Russia shuns major Obama-hosted nuclear safety summit

nuclear sub decommissioning A nuclear submarine being dismantled. (Photo: Bellona Archive)

Dozens of world leaders have descended on Washington for a major summit hosted by President Barack Obama to discuss protecting nuclear installations worldwide from terrorists, but perhaps the most conspicuous attendee is the one that’s not there: Russia.

The three-day Nuclear Security Summit, a biannual event, which is the brainchild of Obama, has gathered world nuclear powers in the hopes of securing nuclear materials and facilities from the threat of terrorists and smugglers in 2010, 2012 and 2014 – though its successes have been limited.

This summit will be Obama’s last, and Russia has attended all the previous summits in the spirit of a decades long bilateral process with the US to button down the post-Soviet shambles of Russia’s nuclear military complex.

But this year Russia is loudly bowing out in the form of a boycott. Headlines in Russian official media say the summit – and really any cooperation with the US – has nothing to offer the Kremlin.

“At the present time, the political agenda of such meetings have exhausted the faith [of the Russian government],” the Russian Foreign Ministry told official mouthpiece Izvestiya.

putin and obama meeting Putin in past talks with President Barack Obama. (Photo: Kremlin.ru)

The article goes on to accuse Western powers of superimposing their own view of nuclear security on the summit’s participants at the expense of recognized authorities like the International Atomic Energy Agency.

And President Vladimir Putin has made clear in many television addresses that he won’t engage in further nuclear cleanup efforts dominated by the United States.

“I think nuclear cooperation between US and Russian is dead,” said Nils Bøhmer, Bellona’s executive director and nuclear physicist. “Unfortunately, the window of opportunity to reduce [Russia’s] nuclear stockpile is closed for now.”

Indeed, numerous programs between the US and Russia have fallen into terminal neglect or been outright halted by the Russian side.

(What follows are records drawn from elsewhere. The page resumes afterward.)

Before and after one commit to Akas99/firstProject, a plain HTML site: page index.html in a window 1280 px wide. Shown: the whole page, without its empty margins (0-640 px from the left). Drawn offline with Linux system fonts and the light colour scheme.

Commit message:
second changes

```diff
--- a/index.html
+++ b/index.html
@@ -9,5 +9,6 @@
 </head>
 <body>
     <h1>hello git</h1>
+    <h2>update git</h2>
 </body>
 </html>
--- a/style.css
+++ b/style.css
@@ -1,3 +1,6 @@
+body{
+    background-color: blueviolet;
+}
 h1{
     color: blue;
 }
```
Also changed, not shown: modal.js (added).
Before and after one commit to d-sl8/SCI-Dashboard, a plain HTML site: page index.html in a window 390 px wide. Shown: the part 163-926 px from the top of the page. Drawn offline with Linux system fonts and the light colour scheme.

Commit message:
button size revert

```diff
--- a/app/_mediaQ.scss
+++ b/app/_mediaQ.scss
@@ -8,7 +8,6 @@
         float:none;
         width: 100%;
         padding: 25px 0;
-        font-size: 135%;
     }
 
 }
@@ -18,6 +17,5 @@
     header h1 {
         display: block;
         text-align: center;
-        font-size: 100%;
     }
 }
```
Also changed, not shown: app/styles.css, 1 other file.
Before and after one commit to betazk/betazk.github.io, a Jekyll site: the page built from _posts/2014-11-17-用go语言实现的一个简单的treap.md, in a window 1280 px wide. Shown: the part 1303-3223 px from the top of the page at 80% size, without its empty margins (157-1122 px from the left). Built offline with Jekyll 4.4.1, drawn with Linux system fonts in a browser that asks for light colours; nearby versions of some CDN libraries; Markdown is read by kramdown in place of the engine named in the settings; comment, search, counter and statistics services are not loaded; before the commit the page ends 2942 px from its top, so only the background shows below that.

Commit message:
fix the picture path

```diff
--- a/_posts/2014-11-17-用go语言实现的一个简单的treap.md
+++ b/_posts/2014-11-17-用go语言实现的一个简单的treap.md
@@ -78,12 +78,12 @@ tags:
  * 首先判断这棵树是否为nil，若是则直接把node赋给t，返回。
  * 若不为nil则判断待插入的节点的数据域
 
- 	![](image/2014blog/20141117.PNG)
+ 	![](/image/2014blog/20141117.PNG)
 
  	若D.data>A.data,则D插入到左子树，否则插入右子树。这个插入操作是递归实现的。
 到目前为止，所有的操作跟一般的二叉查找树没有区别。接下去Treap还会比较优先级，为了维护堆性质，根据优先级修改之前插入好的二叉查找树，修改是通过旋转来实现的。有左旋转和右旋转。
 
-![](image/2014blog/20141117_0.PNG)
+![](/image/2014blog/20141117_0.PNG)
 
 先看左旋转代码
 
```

The biggest blow came in January 2015 when Russia pulled out of the quarter-century-old Nunn-Lugar program, which worked with the Russian military to destroy hundreds of nuclear weapons and nuclear powered submarines.

It also helped pay salaries of Russian weapons technicians to prevent them from pedaling their knowledge to hostile countries, and bolstered security at dilapidated weapons and fissile materials storage sites.

But more than a dozen of these facilities still remain unsecured.

Also left by the wayside is the long-standing, and arduous cooperative effort by the two countries to destroy 34 metric tons of surplus weapons plutonium. The program faltered on the shoals of its enormous expense and 14 years of dispute over just how each country would dispose of its excess plutonium.

Russia plans to burn its old weapons plutonium in its breeder reactors at Beloyarsk, while the US is apparently seeking to dilute and store its stocks at a federal nuclear waste repository in New Mexico.

But both countries are forging ahead with their plans on a unilateral basis.

plutonium Button A plutonium 'button' being handled at the Savannah River Site. (Photo: Wikipedia)

These fractured relations are an especially bad thing, especially when cast across the backdrop of rising international terrorism, most recently the bombings in Brussels, said Bøhmer.

A particularly chilling footnote to that atrocity was the discovery that one of its plotters possessed surveillance footage of a top Belgian nuclear official, suggesting the Islamic State terrorist group that carried out the mass bombings is trying to obtain radioactive material for a terrorist attack.

That makes Russia’s RSVP in the negative to the summit perplexing to many in the Washington nonproliferation establishment, who say Russia, too, has an interest in stemming the threat of nuclear terrorism.

Rose Gottemoeller, the U.S. State Department’s top official for arms control treaties told a March 29 briefing in Washington that, “Frankly, we’re scratching our heads a bit,” as quoted by Radio Free Europe.

Gottemoeller, who previously worked with the US Department of Energy, helped broker many of the cooperative nonproliferation efforts undertaken by the Nunn-Lugar program.

But Andrei Zolotkov, a nuclear adviser with Bellona in Murmansk said Russia’s rabid anti-Americanism makes the Russian boycott totally unsurprising.

“Our national press has very much politicized the issue,” he wrote in an email. “They’re discussing not so much the theme of the summit as much as the necessity of Russia attending such summits.”

In particular, he said, the official press has carried the message that top Russian leadership refuses to visit “the lair of its number one enemy and have any kind of contact with the US.”

“It’s clear politics at 146 percent,” Zolotkov said.

Despite the Russian boycott, Gottemoeller said there were still areas where the US and Russia continue cooperation.

“The best thing I can say is it’s a mixed picture. There are areas of very sound cooperation with Russia, where we are proceeding and continuing to make progress,” she said.

Charles Digges

charles@bellona.no